Wicker Opening Remarks at Secretary of Veterans Affairs Nomination Hearing

January 14, 2009

WASHINGTON – U.S. Sen. Roger Wicker, R-Miss., a member of the Veterans Affairs Committee, today delivered the following opening remarks at the confirmation hearing for Gen. Eric Shinseki, President-elect Obama’s designee for Secretary of Veterans Affairs:

Thank you, Mr. Chairman, and thank you, Gen. Shinseki, for your service and for your willingness to serve again on behalf of the United States of America.  I learned this morning when we were shaking hands and visiting before the hearing convened that you have a distinguished record on the faculty at the United States Military Academy.  And I noticed that Rep. John Shimkus of Illinois was here to shake hands and enthusiastically greet you and wish you well.  He was an English student of yours at the academy, and I wanted it to be reflected in the record that Rep. Shimkus came over to offer his support from the other body.

By way of opening remarks, I wanted to thank you for coming by earlier and speaking to most us in our offices.  I read with interest your prepared testimony and I noticed that you outlined three general principles that you would be striving to achieve during your tour of duty in the Department of Veterans Affairs.  One would be that veterans would be the centerpiece - and you mentioned in that regard that the workforce in the VA would be standard setters in their field.  I very much applaud that.

Certainly, it’s reasonable to expect that the specifics and your specific program will come later, but I applaud that as a goal.  Secondly, you mentioned the timeliness and excellence of service by your department.  And the third general principle is to look for ways to do things smarter and more effectively and to use the world’s best practices.  I think that’s a very healthy beginning to setting principles, and I applaud our nominee for those today. 

I hope we employ those principles when it comes to two specific things that I mentioned to you earlier during our private conversation.  One would be with regard to veterans’ nursing homes - not only those run by the VA alone but also in partnership with various states.  We have close to 300 in both categories and there is a proposal to build two more veterans affairs nursing homes during ’09. 

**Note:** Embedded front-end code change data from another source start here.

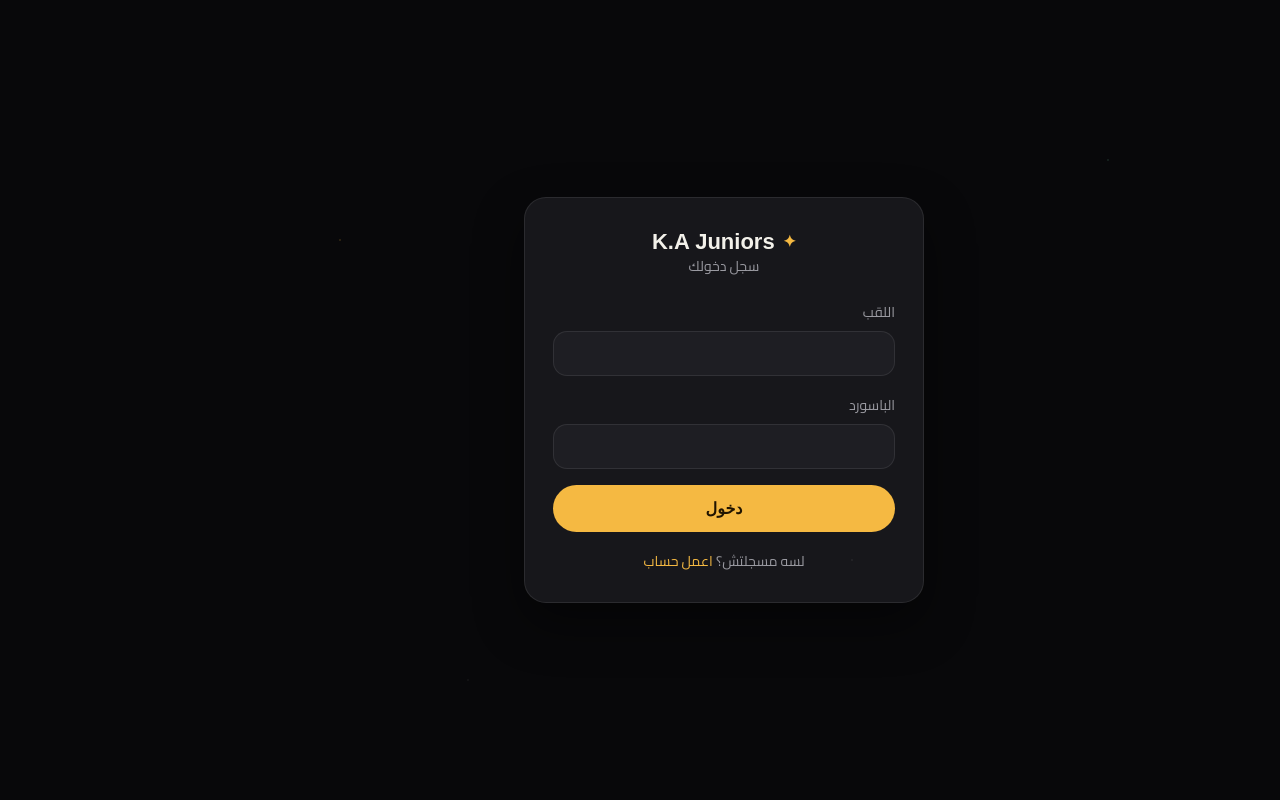
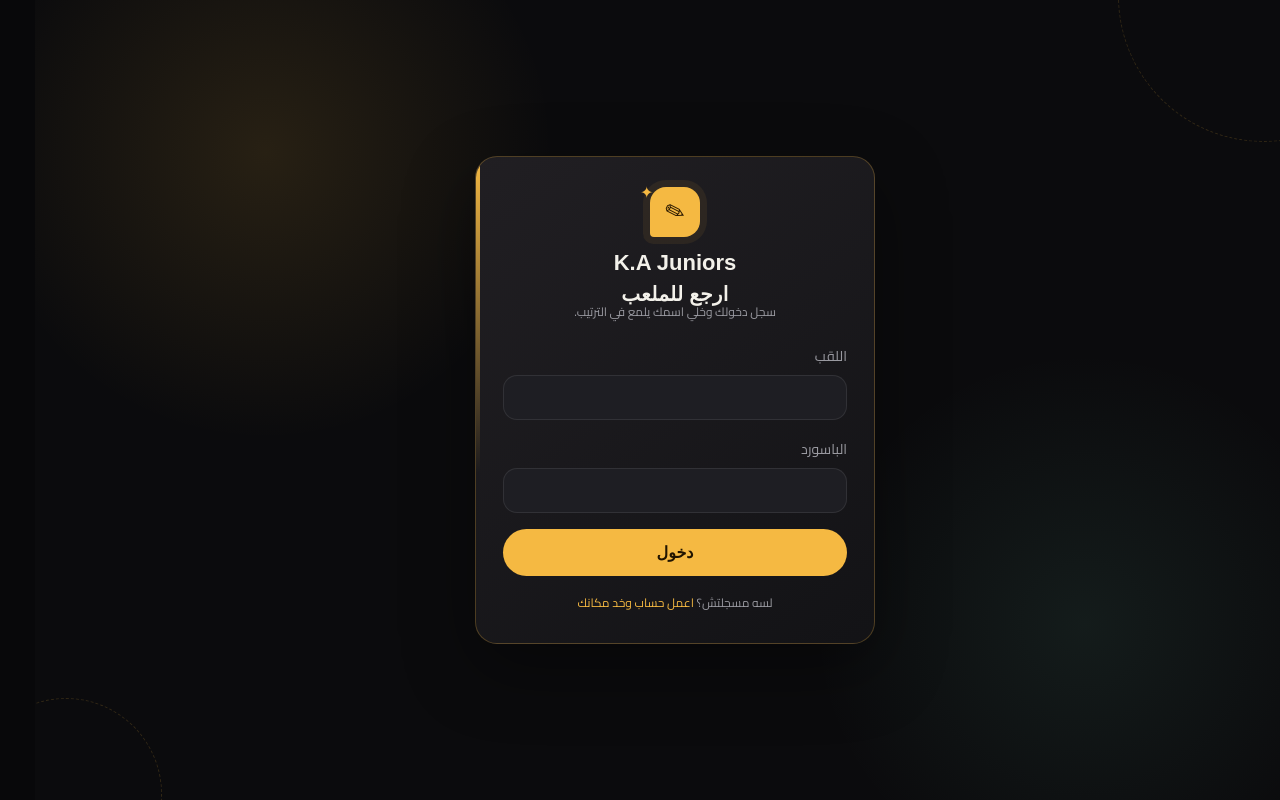
Before and after one commit to MalekMGYF/ka-juniors, a Next.js app: page /login in a window 1280 px wide. Built offline with nearby package versions, Linux system fonts and the light colour scheme; no server answers; a web font is replaced by a local one.

Commit message:
Update page.tsx

```diff
--- a/app/login/page.tsx
+++ b/app/login/page.tsx
@@ -35,13 +35,12 @@ export default function LoginPage() {
   }
 
   return (
-    <div className="center-page">
-      <div className="card" style={{ maxWidth: 400, width: "100%" }}>
-        <div className="logo-mark" style={{ justifyContent: "center", width: "100%", marginBottom: 6 }}>
-          <span className="spark">✦</span>
-          K.A Juniors
-        </div>
-        <p className="subtitle" style={{ textAlign: "center" }}>سجل دخولك</p>
+    <div className="center-page login-gate">
+      <div className="card login-gate-card" style={{ maxWidth: 400, width: "100%" }}>
+        <div className="login-gate-mark" aria-hidden="true"><span>✎</span><i>✦</i></div>
+        <div className="logo-mark" style={{ justifyContent: "center", width: "100%", marginBottom: 6 }}>K.A Juniors</div>
+        <h1>ارجع للملعب</h1>
+        <p className="subtitle" style={{ textAlign: "center" }}>سجل دخولك وخلي اسمك يلمع في الترتيب.</p>
 
         {error && <div className="error-text">{error}</div>}
 
@@ -69,7 +68,7 @@ export default function LoginPage() {
         </ShakeButton>
 
         <p className="subtitle" style={{ textAlign: "center", marginTop: 16, marginBottom: 0 }}>
-          لسه مسجلتش؟ <a href="/register" style={{ color: "var(--gold)" }}>اعمل حساب</a>
+          لسه مسجلتش؟ <a href="/register" style={{ color: "var(--gold)" }}>اعمل حساب وخد مكانك</a>
         </p>
       </div>
     </div>
```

There is a new concept in the area of nursing homes and it’s called the “green house” approach.  We haven’t used this approach in the government.  Basically, it strives to put groups of eight or 10 patients in a nursing home together in a pod or a separate building and asks them to participate in the decision making as to what sort of activities and what sort of food and other decisions they are capable of making even though they are housed in a nursing home. 

I’m a veteran myself, my father is a World War II veteran, and my son will soon enter the United States Air Force.  I’d like to think that if it ever came to the point where I had to go into a nursing home, I could go into the best, the most modern type of nursing home - one that exercises, as you said, doing things in the smartest way - exercises the best practices.

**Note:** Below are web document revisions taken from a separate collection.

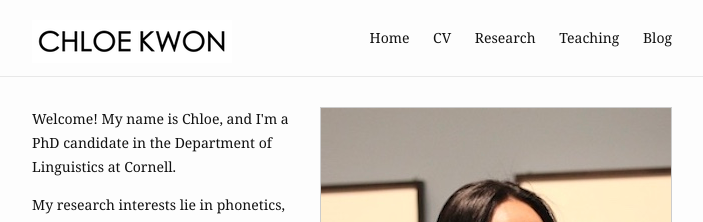
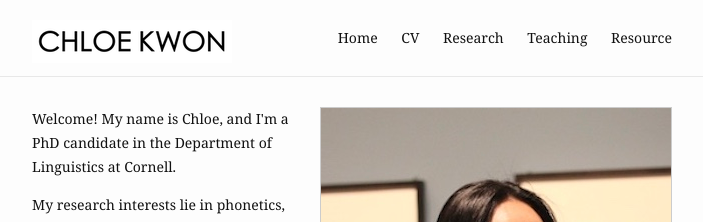
Before and after one commit to chloedkkwon/chloedkkwon.github.io, a Jekyll site: the page built from index.md, in a window 1280 px wide. Shown: the top 222 px of the page, without its empty margins (288-991 px from the left). Built offline with Jekyll 4.4.1, drawn with Linux system fonts in a browser that asks for light colours.

Commit message:
Update _config.yml

```diff
--- a/_config.yml
+++ b/_config.yml
@@ -17,7 +17,7 @@ header:
       #slug: 20240718_CV_chloe.pdf
     - name: Research
     - name: Teaching
-    - name: Blog
+    - name: Resource
 
 footer:
   show_powered_by: true
```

 I mentioned to you privately and I will mention to you publicly on the record that I hope in that regard that we can work together with this committee and the Congress to make sure that when it comes to our veterans, when it comes time for them to move into a nursing home should that be required, that they can move into the very best possible kind of nursing home care. 

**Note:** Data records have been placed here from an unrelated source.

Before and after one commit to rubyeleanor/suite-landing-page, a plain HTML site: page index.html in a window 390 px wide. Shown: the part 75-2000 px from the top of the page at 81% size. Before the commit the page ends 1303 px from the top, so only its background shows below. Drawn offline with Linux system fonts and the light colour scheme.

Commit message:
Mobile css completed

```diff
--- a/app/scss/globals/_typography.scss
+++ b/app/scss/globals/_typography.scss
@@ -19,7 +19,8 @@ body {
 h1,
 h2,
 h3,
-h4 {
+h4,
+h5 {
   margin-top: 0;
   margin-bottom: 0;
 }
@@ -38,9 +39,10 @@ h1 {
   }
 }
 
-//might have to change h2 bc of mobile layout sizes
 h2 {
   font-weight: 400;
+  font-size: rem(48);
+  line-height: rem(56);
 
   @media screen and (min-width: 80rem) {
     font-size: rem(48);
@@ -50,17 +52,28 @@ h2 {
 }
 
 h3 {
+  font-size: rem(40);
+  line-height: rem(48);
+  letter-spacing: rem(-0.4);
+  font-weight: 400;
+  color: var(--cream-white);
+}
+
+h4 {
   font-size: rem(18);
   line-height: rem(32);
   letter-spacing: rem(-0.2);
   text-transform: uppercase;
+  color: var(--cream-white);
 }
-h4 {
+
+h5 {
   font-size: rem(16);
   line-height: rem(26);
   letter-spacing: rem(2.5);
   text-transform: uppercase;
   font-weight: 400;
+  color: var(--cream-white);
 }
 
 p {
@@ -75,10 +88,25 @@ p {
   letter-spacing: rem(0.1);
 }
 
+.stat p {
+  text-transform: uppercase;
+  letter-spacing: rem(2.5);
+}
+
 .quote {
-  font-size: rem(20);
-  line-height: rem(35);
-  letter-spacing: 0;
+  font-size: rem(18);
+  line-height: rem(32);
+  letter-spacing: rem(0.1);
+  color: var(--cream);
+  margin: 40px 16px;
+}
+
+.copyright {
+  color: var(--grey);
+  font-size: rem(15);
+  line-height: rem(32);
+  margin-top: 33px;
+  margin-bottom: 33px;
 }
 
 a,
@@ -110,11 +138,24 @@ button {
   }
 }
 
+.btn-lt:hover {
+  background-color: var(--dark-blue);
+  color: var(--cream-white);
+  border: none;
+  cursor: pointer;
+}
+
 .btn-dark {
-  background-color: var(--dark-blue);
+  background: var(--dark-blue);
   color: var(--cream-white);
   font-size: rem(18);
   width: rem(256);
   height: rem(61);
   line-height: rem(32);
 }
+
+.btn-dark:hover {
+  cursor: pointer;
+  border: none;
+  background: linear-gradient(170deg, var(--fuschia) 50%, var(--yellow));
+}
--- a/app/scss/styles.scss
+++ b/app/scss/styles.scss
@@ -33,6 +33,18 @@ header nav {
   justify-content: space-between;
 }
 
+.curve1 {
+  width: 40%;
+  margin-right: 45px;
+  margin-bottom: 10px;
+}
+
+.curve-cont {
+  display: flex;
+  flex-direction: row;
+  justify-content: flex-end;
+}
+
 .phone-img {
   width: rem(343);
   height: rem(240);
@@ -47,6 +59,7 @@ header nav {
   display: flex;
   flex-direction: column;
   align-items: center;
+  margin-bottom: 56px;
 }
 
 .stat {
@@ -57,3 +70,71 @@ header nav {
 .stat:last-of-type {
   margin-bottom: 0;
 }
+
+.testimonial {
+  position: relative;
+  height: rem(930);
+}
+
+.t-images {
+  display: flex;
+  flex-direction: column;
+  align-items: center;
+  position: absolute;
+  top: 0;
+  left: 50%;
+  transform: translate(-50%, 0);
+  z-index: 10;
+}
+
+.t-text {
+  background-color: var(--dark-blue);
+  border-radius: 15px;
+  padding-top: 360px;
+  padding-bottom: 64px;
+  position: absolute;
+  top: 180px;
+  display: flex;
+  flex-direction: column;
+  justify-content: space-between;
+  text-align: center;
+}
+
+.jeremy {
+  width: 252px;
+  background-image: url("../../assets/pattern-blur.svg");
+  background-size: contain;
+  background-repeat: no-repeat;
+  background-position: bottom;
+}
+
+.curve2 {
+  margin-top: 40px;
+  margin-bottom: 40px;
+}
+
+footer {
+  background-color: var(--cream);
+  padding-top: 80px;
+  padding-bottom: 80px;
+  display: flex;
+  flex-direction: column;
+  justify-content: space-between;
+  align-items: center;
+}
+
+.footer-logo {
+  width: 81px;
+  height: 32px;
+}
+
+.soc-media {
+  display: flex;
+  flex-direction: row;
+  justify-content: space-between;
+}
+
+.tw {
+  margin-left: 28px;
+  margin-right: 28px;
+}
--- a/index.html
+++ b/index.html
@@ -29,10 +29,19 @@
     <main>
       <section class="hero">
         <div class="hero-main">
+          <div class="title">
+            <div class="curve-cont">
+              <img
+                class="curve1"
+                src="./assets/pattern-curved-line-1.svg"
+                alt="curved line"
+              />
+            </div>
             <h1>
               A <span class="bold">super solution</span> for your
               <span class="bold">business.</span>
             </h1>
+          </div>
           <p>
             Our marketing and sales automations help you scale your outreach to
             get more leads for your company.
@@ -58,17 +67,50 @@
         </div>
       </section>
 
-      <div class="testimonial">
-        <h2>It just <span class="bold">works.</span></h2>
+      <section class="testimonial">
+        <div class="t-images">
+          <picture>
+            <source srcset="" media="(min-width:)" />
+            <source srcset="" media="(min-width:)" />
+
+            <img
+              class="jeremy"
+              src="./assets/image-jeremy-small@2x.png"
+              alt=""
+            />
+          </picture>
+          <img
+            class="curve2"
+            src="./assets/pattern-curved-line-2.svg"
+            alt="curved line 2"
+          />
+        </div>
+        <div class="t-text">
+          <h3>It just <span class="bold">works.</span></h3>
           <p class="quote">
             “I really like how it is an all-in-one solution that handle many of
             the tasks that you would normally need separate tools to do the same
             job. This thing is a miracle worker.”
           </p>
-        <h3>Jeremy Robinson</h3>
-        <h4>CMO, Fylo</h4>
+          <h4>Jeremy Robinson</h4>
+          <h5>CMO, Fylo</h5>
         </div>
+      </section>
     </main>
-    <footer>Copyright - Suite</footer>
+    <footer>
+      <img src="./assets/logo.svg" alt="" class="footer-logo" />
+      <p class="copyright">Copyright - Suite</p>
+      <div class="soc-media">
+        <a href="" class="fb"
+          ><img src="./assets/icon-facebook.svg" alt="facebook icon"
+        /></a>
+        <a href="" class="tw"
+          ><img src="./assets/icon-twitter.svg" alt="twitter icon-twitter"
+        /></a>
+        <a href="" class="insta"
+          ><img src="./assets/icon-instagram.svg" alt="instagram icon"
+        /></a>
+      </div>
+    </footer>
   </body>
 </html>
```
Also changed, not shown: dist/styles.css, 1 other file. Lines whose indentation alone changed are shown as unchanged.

I would also hope that we can use those three principles in the area of electronic medical records.  I believe it was the chairman who earlier mentioned the desire of this committee to have a seamless transfer from DOD to the Department of Veterans Affairs. 

Certainly, coming from DOD yourself and now moving into this new area of responsibility you are uniquely positioned to work in that regard.  But I know that if it were an easy task to have this seamless process of medical records moving from DOD to VA - when the time comes for our members to transition - if that were easy we would have already done that.  It’s difficult and we have asked the departments to do this.

I hope that the three principles that you outlined - of using the best practices in the world and excellence in service and being a standard setter - that with regard to electronic medical records and also veterans nursing home care - that we can be a standard setter.

I look forward to being your teammate in this regard, and I thank you and congratulate you on your nomination and your certain confirmation.